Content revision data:
=== Section Start ===
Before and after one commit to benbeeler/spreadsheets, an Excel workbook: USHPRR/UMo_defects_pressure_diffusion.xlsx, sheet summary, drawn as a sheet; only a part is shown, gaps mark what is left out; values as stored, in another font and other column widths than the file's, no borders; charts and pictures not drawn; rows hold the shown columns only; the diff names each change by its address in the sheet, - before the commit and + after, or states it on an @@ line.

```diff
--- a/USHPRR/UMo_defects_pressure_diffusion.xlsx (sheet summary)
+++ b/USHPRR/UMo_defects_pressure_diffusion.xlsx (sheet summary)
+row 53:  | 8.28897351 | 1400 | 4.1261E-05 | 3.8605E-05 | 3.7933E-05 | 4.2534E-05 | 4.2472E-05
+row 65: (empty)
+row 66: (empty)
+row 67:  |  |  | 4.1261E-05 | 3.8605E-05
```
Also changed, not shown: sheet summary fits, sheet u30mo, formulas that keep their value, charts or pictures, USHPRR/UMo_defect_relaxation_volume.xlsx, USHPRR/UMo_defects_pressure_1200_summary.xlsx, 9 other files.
=== Section End ===
Exercise prompt: Each entry above is to be copied out exactly.

Task answer:
Before and after one commit to benbeeler/spreadsheets, an Excel workbook: USHPRR/UMo_defects_pressure_diffusion.xlsx, sheet summary, drawn as a sheet; only a part is shown, gaps mark what is left out; values as stored, in another font and other column widths than the file's, no borders; charts and pictures not drawn; rows hold the shown columns only; the diff names each change by its address in the sheet, - before the commit and + after, or states it on an @@ line.

```diff
--- a/USHPRR/UMo_defects_pressure_diffusion.xlsx (sheet summary)
+++ b/USHPRR/UMo_defects_pressure_diffusion.xlsx (sheet summary)
+row 53:  | 8.28897351 | 1400 | 4.1261E-05 | 3.8605E-05 | 3.7933E-05 | 4.2534E-05 | 4.2472E-05
+row 65: (empty)
+row 66: (empty)
+row 67:  |  |  | 4.1261E-05 | 3.8605E-05
```
Also changed, not shown: sheet summary fits, sheet u30mo, formulas that keep their value, charts or pictures, USHPRR/UMo_defect_relaxation_volume.xlsx, USHPRR/UMo_defects_pressure_1200_summary.xlsx, 9 other files.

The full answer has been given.